= Exercise =
All records, minus the pictures: write them out exactly.

··· Record set

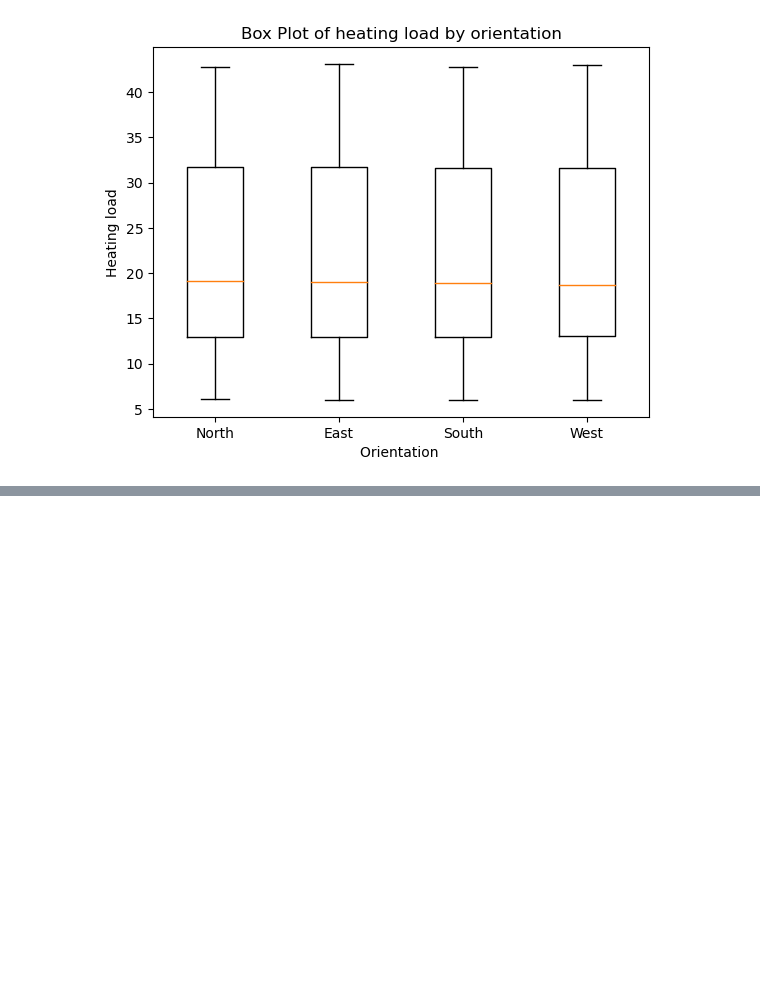
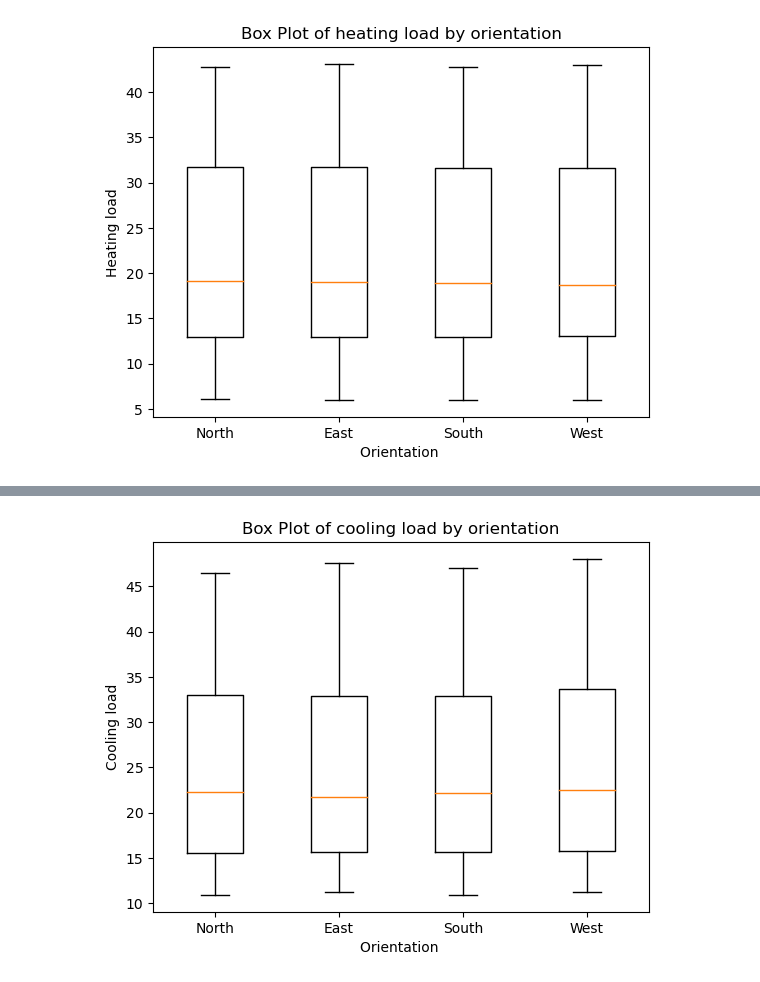
Before and after one commit to caffeinated01/VJCxTP-Hackathon, a Jupyter notebook: data visualisation.ipynb, the cells around one changed output, grey strips where cells are left out. Cells and saved outputs as stored; diff of their text form; code cells hidden in the pictures; blank space fills up the shorter version.

```diff
--- a/data visualisation.ipynb
+++ b/data visualisation.ipynb
@@ -117,0 +127,9 @@ plt.show()
+# %%
+plt.boxplot([df[df['Orientation'] == 'North']['CoolingLoad'], df[df['Orientation'] == 'East']['CoolingLoad'], df[df['Orientation'] == 'South']['CoolingLoad'], df[df['Orientation'] == 'West']['CoolingLoad']])
+plt.xticks([1,2,3,4],['North','East','South','West'])
+plt.title('Box Plot of cooling load by orientation')
+plt.xlabel('Orientation ')
+plt.ylabel('Cooling load')
+plt.show()
+# %% [output]
+[figure, added]
```
Also changed, not shown: parts of 1 cell of this notebook, 5 other files.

······

= Solution to this task =
Before and after one commit to caffeinated01/VJCxTP-Hackathon, a Jupyter notebook: data visualisation.ipynb, the cells around one changed output, grey strips where cells are left out. Cells and saved outputs as stored; diff of their text form; code cells hidden in the pictures; blank space fills up the shorter version.

```diff
--- a/data visualisation.ipynb
+++ b/data visualisation.ipynb
@@ -117,0 +127,9 @@ plt.show()
+# %%
+plt.boxplot([df[df['Orientation'] == 'North']['CoolingLoad'], df[df['Orientation'] == 'East']['CoolingLoad'], df[df['Orientation'] == 'South']['CoolingLoad'], df[df['Orientation'] == 'West']['CoolingLoad']])
+plt.xticks([1,2,3,4],['North','East','South','West'])
+plt.title('Box Plot of cooling load by orientation')
+plt.xlabel('Orientation ')
+plt.ylabel('Cooling load')
+plt.show()
+# %% [output]
+[figure, added]
```
Also changed, not shown: parts of 1 cell of this notebook, 5 other files.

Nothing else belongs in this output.